Change listing data.
[Start of section]

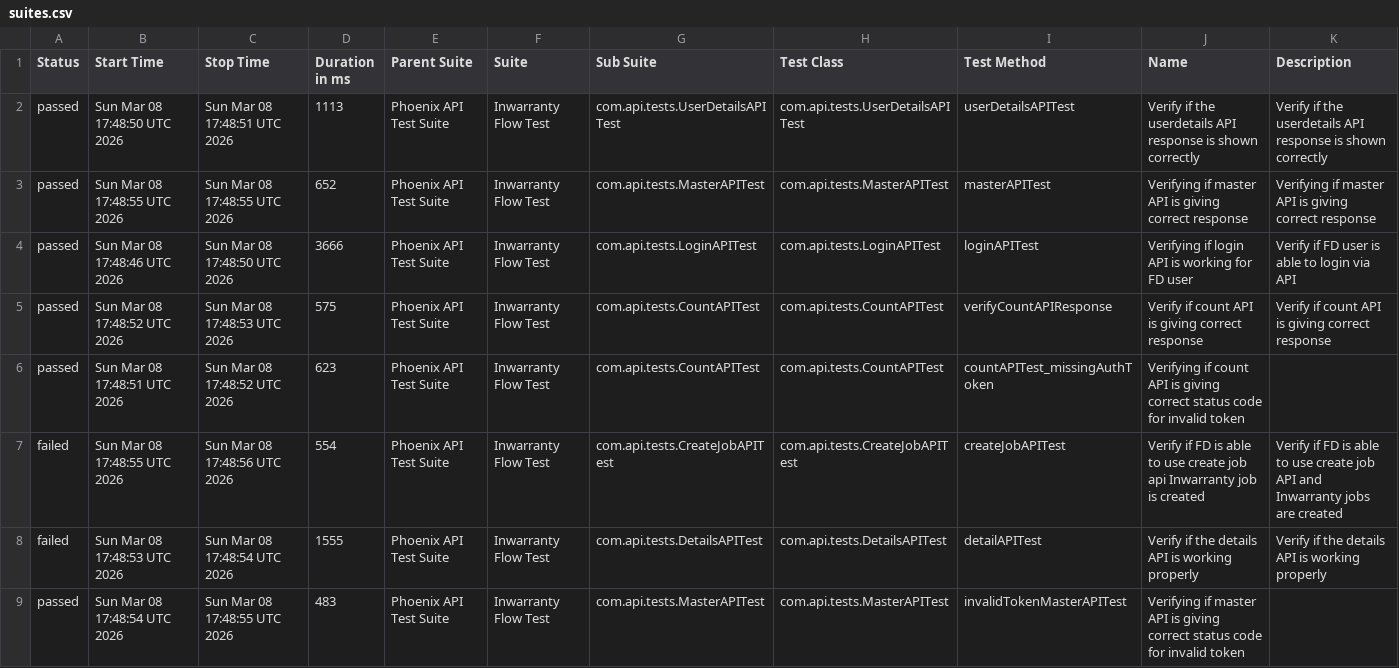
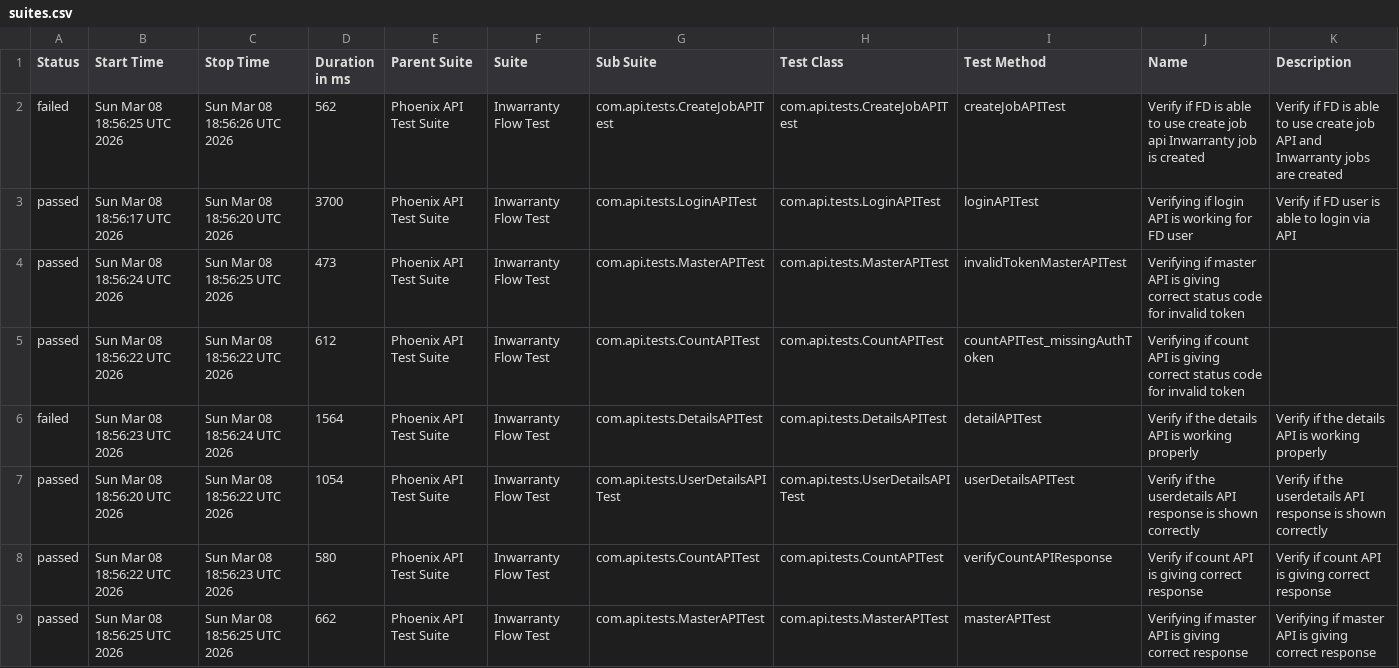
Before and after one commit to Zulminan/PhoenixTestAutomationFramework, a CSV file: data/suites.csv, drawn as a sheet.

```diff
--- a/data/suites.csv
+++ b/data/suites.csv
@@ -1,9 +1,9 @@
 "Status","Start Time","Stop Time","Duration in ms","Parent Suite","Suite","Sub Suite","Test Class","Test Method","Name","Description"
-"passed","Sun Mar 08 17:48:50 UTC 2026","Sun Mar 08 17:48:51 UTC 2026","1113","Phoenix API Test Suite","Inwarranty Flow Test","com.api.tests.UserDetailsAPITest","com.api.tests.UserDetailsAPITest","userDetailsAPITest","Verify if the userdetails API response is shown correctly","Verify if the userdetails API response is shown correctly"
-"passed","Sun Mar 08 17:48:55 UTC 2026","Sun Mar 08 17:48:55 UTC 2026","652","Phoenix API Test Suite","Inwarranty Flow Test","com.api.tests.MasterAPITest","com.api.tests.MasterAPITest","masterAPITest","Verifying if master API is giving correct response","Verifying if master API is giving correct response"
-"passed","Sun Mar 08 17:48:46 UTC 2026","Sun Mar 08 17:48:50 UTC 2026","3666","Phoenix API Test Suite","Inwarranty Flow Test","com.api.tests.LoginAPITest","com.api.tests.LoginAPITest","loginAPITest","Verifying if login API is working for FD user","Verify if FD user is able to login via API"
-"passed","Sun Mar 08 17:48:52 UTC 2026","Sun Mar 08 17:48:53 UTC 2026","575","Phoenix API Test Suite","Inwarranty Flow Test","com.api.tests.CountAPITest","com.api.tests.CountAPITest","verifyCountAPIResponse","Verify if count API is giving correct response","Verify if count API is giving correct response"
-"passed","Sun Mar 08 17:48:51 UTC 2026","Sun Mar 08 17:48:52 UTC 2026","623","Phoenix API Test Suite","Inwarranty Flow Test","com.api.tests.CountAPITest","com.api.tests.CountAPITest","countAPITest_missingAuthToken","Verifying if count API is giving correct status code for invalid token",""
-"failed","Sun Mar 08 17:48:55 UTC 2026","Sun Mar 08 17:48:56 UTC 2026","554","Phoenix API Test Suite","Inwarranty Flow Test","com.api.tests.CreateJobAPITest","com.api.tests.CreateJobAPITest","createJobAPITest","Verify if FD is able to use create job api Inwarranty job is created","Verify if FD is able to use create job API and Inwarranty jobs are created"
-"failed","Sun Mar 08 17:48:53 UTC 2026","Sun Mar 08 17:48:54 UTC 2026","1555","Phoenix API Test Suite","Inwarranty Flow Test","com.api.tests.DetailsAPITest","com.api.tests.DetailsAPITest","detailAPITest","Verify if the details API is working properly","Verify if the details API is working properly"
-"passed","Sun Mar 08 17:48:54 UTC 2026","Sun Mar 08 17:48:55 UTC 2026","483","Phoenix API Test Suite","Inwarranty Flow Test","com.api.tests.MasterAPITest","com.api.tests.MasterAPITest","invalidTokenMasterAPITest","Verifying if master API is giving correct status code for invalid token",""
+"failed","Sun Mar 08 18:56:25 UTC 2026","Sun Mar 08 18:56:26 UTC 2026","562","Phoenix API Test Suite","Inwarranty Flow Test","com.api.tests.CreateJobAPITest","com.api.tests.CreateJobAPITest","createJobAPITest","Verify if FD is able to use create job api Inwarranty job is created","Verify if FD is able to use create job API and Inwarranty jobs are created"
+"passed","Sun Mar 08 18:56:17 UTC 2026","Sun Mar 08 18:56:20 UTC 2026","3700","Phoenix API Test Suite","Inwarranty Flow Test","com.api.tests.LoginAPITest","com.api.tests.LoginAPITest","loginAPITest","Verifying if login API is working for FD user","Verify if FD user is able to login via API"
+"passed","Sun Mar 08 18:56:24 UTC 2026","Sun Mar 08 18:56:25 UTC 2026","473","Phoenix API Test Suite","Inwarranty Flow Test","com.api.tests.MasterAPITest","com.api.tests.MasterAPITest","invalidTokenMasterAPITest","Verifying if master API is giving correct status code for invalid token",""
+"passed","Sun Mar 08 18:56:22 UTC 2026","Sun Mar 08 18:56:22 UTC 2026","612","Phoenix API Test Suite","Inwarranty Flow Test","com.api.tests.CountAPITest","com.api.tests.CountAPITest","countAPITest_missingAuthToken","Verifying if count API is giving correct status code for invalid token",""
+"failed","Sun Mar 08 18:56:23 UTC 2026","Sun Mar 08 18:56:24 UTC 2026","1564","Phoenix API Test Suite","Inwarranty Flow Test","com.api.tests.DetailsAPITest","com.api.tests.DetailsAPITest","detailAPITest","Verify if the details API is working properly","Verify if the details API is working properly"
+"passed","Sun Mar 08 18:56:20 UTC 2026","Sun Mar 08 18:56:22 UTC 2026","1054","Phoenix API Test Suite","Inwarranty Flow Test","com.api.tests.UserDetailsAPITest","com.api.tests.UserDetailsAPITest","userDetailsAPITest","Verify if the userdetails API response is shown correctly","Verify if the userdetails API response is shown correctly"
+"passed","Sun Mar 08 18:56:22 UTC 2026","Sun Mar 08 18:56:23 UTC 2026","580","Phoenix API Test Suite","Inwarranty Flow Test","com.api.tests.CountAPITest","com.api.tests.CountAPITest","verifyCountAPIResponse","Verify if count API is giving correct response","Verify if count API is giving correct response"
+"passed","Sun Mar 08 18:56:25 UTC 2026","Sun Mar 08 18:56:25 UTC 2026","662","Phoenix API Test Suite","Inwarranty Flow Test","com.api.tests.MasterAPITest","com.api.tests.MasterAPITest","masterAPITest","Verifying if master API is giving correct response","Verifying if master API is giving correct response"
```
Also changed, not shown: data/behaviors.csv, 50 other files.
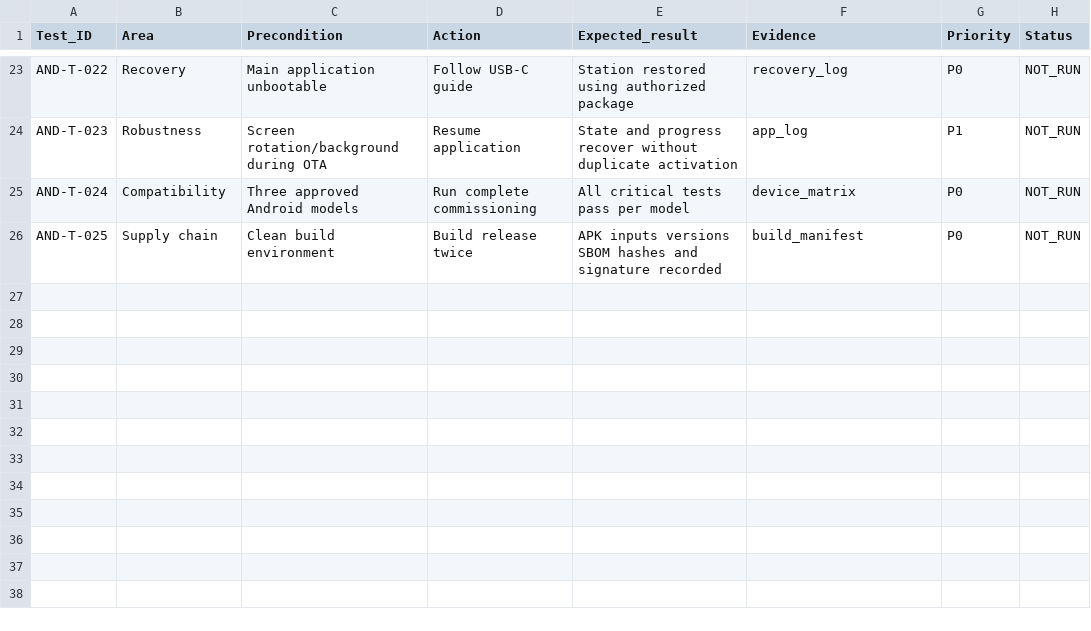
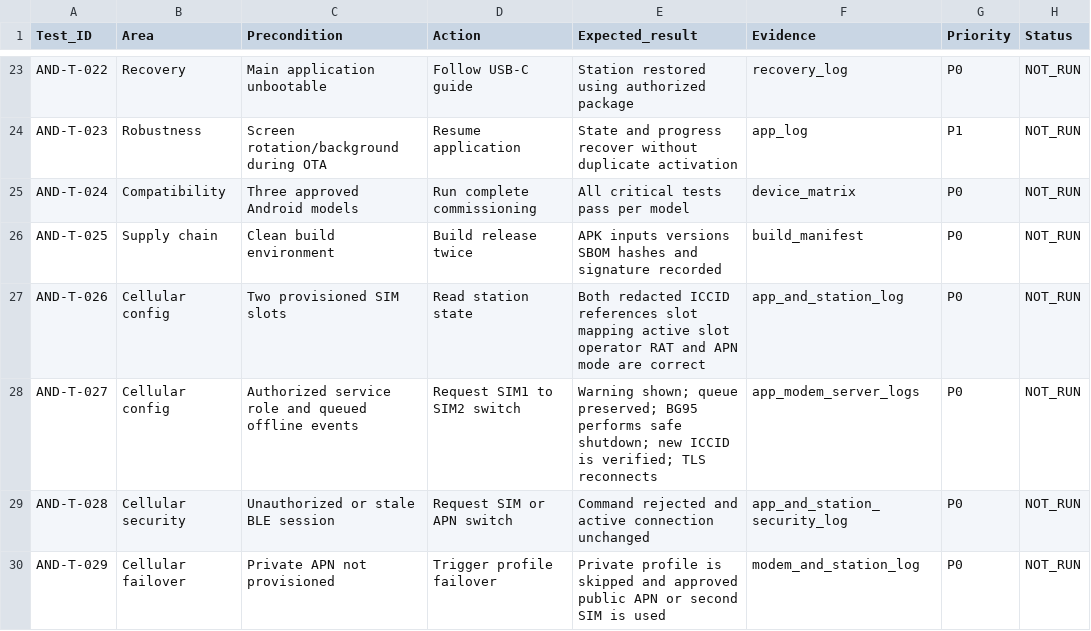
Before and after one commit to skif-ops/rs-zs-bpla, a CSV file: android/ACCEPTANCE_TESTS_v0_1.csv, drawn as a sheet; only a part is shown, gaps mark what is left out; the diff names each change by its address in the sheet, - before the commit and + after, or states it on an @@ line.

```diff
--- a/android/ACCEPTANCE_TESTS_v0_1.csv
+++ b/android/ACCEPTANCE_TESTS_v0_1.csv
+row 27: AND-T-026 | Cellular config | Two provisioned SIM slots | Read station state | Both redacted ICCID references slot mapping active slot operator RAT and APN mode are correct | app_and_station_log | P0 | NOT_RUN
+row 28: AND-T-027 | Cellular config | Authorized service role and queued offline events | Request SIM1 to SIM2 switch | Warning shown; queue preserved; BG95 performs safe shutdown; new ICCID is verified; TLS reconnects | app_modem_server_logs | P0 | NOT_RUN
+row 29: AND-T-028 | Cellular security | Unauthorized or stale BLE session | Request SIM or APN switch | Command rejected and active connection unchanged | app_and_station_security_log | P0 | NOT_RUN
+row 30: AND-T-029 | Cellular failover | Private APN not provisioned | Trigger profile failover | Private profile is skipped and approved public APN or second SIM is used | modem_and_station_log | P0 | NOT_RUN
```
Also changed, not shown: docs/DECISION_LOG.csv, docs/RISK_REGISTER.csv, 34 other files.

[End of section]

Exercise prompt. A faithful copy of each entry is required, and no picture may be carried into it.

Expected answer.
Before and after one commit to Zulminan/PhoenixTestAutomationFramework, a CSV file: data/suites.csv, drawn as a sheet.

```diff
--- a/data/suites.csv
+++ b/data/suites.csv
@@ -1,9 +1,9 @@
 "Status","Start Time","Stop Time","Duration in ms","Parent Suite","Suite","Sub Suite","Test Class","Test Method","Name","Description"
-"passed","Sun Mar 08 17:48:50 UTC 2026","Sun Mar 08 17:48:51 UTC 2026","1113","Phoenix API Test Suite","Inwarranty Flow Test","com.api.tests.UserDetailsAPITest","com.api.tests.UserDetailsAPITest","userDetailsAPITest","Verify if the userdetails API response is shown correctly","Verify if the userdetails API response is shown correctly"
-"passed","Sun Mar 08 17:48:55 UTC 2026","Sun Mar 08 17:48:55 UTC 2026","652","Phoenix API Test Suite","Inwarranty Flow Test","com.api.tests.MasterAPITest","com.api.tests.MasterAPITest","masterAPITest","Verifying if master API is giving correct response","Verifying if master API is giving correct response"
-"passed","Sun Mar 08 17:48:46 UTC 2026","Sun Mar 08 17:48:50 UTC 2026","3666","Phoenix API Test Suite","Inwarranty Flow Test","com.api.tests.LoginAPITest","com.api.tests.LoginAPITest","loginAPITest","Verifying if login API is working for FD user","Verify if FD user is able to login via API"
-"passed","Sun Mar 08 17:48:52 UTC 2026","Sun Mar 08 17:48:53 UTC 2026","575","Phoenix API Test Suite","Inwarranty Flow Test","com.api.tests.CountAPITest","com.api.tests.CountAPITest","verifyCountAPIResponse","Verify if count API is giving correct response","Verify if count API is giving correct response"
-"passed","Sun Mar 08 17:48:51 UTC 2026","Sun Mar 08 17:48:52 UTC 2026","623","Phoenix API Test Suite","Inwarranty Flow Test","com.api.tests.CountAPITest","com.api.tests.CountAPITest","countAPITest_missingAuthToken","Verifying if count API is giving correct status code for invalid token",""
-"failed","Sun Mar 08 17:48:55 UTC 2026","Sun Mar 08 17:48:56 UTC 2026","554","Phoenix API Test Suite","Inwarranty Flow Test","com.api.tests.CreateJobAPITest","com.api.tests.CreateJobAPITest","createJobAPITest","Verify if FD is able to use create job api Inwarranty job is created","Verify if FD is able to use create job API and Inwarranty jobs are created"
-"failed","Sun Mar 08 17:48:53 UTC 2026","Sun Mar 08 17:48:54 UTC 2026","1555","Phoenix API Test Suite","Inwarranty Flow Test","com.api.tests.DetailsAPITest","com.api.tests.DetailsAPITest","detailAPITest","Verify if the details API is working properly","Verify if the details API is working properly"
-"passed","Sun Mar 08 17:48:54 UTC 2026","Sun Mar 08 17:48:55 UTC 2026","483","Phoenix API Test Suite","Inwarranty Flow Test","com.api.tests.MasterAPITest","com.api.tests.MasterAPITest","invalidTokenMasterAPITest","Verifying if master API is giving correct status code for invalid token",""
+"failed","Sun Mar 08 18:56:25 UTC 2026","Sun Mar 08 18:56:26 UTC 2026","562","Phoenix API Test Suite","Inwarranty Flow Test","com.api.tests.CreateJobAPITest","com.api.tests.CreateJobAPITest","createJobAPITest","Verify if FD is able to use create job api Inwarranty job is created","Verify if FD is able to use create job API and Inwarranty jobs are created"
+"passed","Sun Mar 08 18:56:17 UTC 2026","Sun Mar 08 18:56:20 UTC 2026","3700","Phoenix API Test Suite","Inwarranty Flow Test","com.api.tests.LoginAPITest","com.api.tests.LoginAPITest","loginAPITest","Verifying if login API is working for FD user","Verify if FD user is able to login via API"
+"passed","Sun Mar 08 18:56:24 UTC 2026","Sun Mar 08 18:56:25 UTC 2026","473","Phoenix API Test Suite","Inwarranty Flow Test","com.api.tests.MasterAPITest","com.api.tests.MasterAPITest","invalidTokenMasterAPITest","Verifying if master API is giving correct status code for invalid token",""
+"passed","Sun Mar 08 18:56:22 UTC 2026","Sun Mar 08 18:56:22 UTC 2026","612","Phoenix API Test Suite","Inwarranty Flow Test","com.api.tests.CountAPITest","com.api.tests.CountAPITest","countAPITest_missingAuthToken","Verifying if count API is giving correct status code for invalid token",""
+"failed","Sun Mar 08 18:56:23 UTC 2026","Sun Mar 08 18:56:24 UTC 2026","1564","Phoenix API Test Suite","Inwarranty Flow Test","com.api.tests.DetailsAPITest","com.api.tests.DetailsAPITest","detailAPITest","Verify if the details API is working properly","Verify if the details API is working properly"
+"passed","Sun Mar 08 18:56:20 UTC 2026","Sun Mar 08 18:56:22 UTC 2026","1054","Phoenix API Test Suite","Inwarranty Flow Test","com.api.tests.UserDetailsAPITest","com.api.tests.UserDetailsAPITest","userDetailsAPITest","Verify if the userdetails API response is shown correctly","Verify if the userdetails API response is shown correctly"
+"passed","Sun Mar 08 18:56:22 UTC 2026","Sun Mar 08 18:56:23 UTC 2026","580","Phoenix API Test Suite","Inwarranty Flow Test","com.api.tests.CountAPITest","com.api.tests.CountAPITest","verifyCountAPIResponse","Verify if count API is giving correct response","Verify if count API is giving correct response"
+"passed","Sun Mar 08 18:56:25 UTC 2026","Sun Mar 08 18:56:25 UTC 2026","662","Phoenix API Test Suite","Inwarranty Flow Test","com.api.tests.MasterAPITest","com.api.tests.MasterAPITest","masterAPITest","Verifying if master API is giving correct response","Verifying if master API is giving correct response"
```
Also changed, not shown: data/behaviors.csv, 50 other files.
Before and after one commit to skif-ops/rs-zs-bpla, a CSV file: android/ACCEPTANCE_TESTS_v0_1.csv, drawn as a sheet; only a part is shown, gaps mark what is left out; the diff names each change by its address in the sheet, - before the commit and + after, or states it on an @@ line.

```diff
--- a/android/ACCEPTANCE_TESTS_v0_1.csv
+++ b/android/ACCEPTANCE_TESTS_v0_1.csv
+row 27: AND-T-026 | Cellular config | Two provisioned SIM slots | Read station state | Both redacted ICCID references slot mapping active slot operator RAT and APN mode are correct | app_and_station_log | P0 | NOT_RUN
+row 28: AND-T-027 | Cellular config | Authorized service role and queued offline events | Request SIM1 to SIM2 switch | Warning shown; queue preserved; BG95 performs safe shutdown; new ICCID is verified; TLS reconnects | app_modem_server_logs | P0 | NOT_RUN
+row 29: AND-T-028 | Cellular security | Unauthorized or stale BLE session | Request SIM or APN switch | Command rejected and active connection unchanged | app_and_station_security_log | P0 | NOT_RUN
+row 30: AND-T-029 | Cellular failover | Private APN not provisioned | Trigger profile failover | Private profile is skipped and approved public APN or second SIM is used | modem_and_station_log | P0 | NOT_RUN
```
Also changed, not shown: docs/DECISION_LOG.csv, docs/RISK_REGISTER.csv, 34 other files.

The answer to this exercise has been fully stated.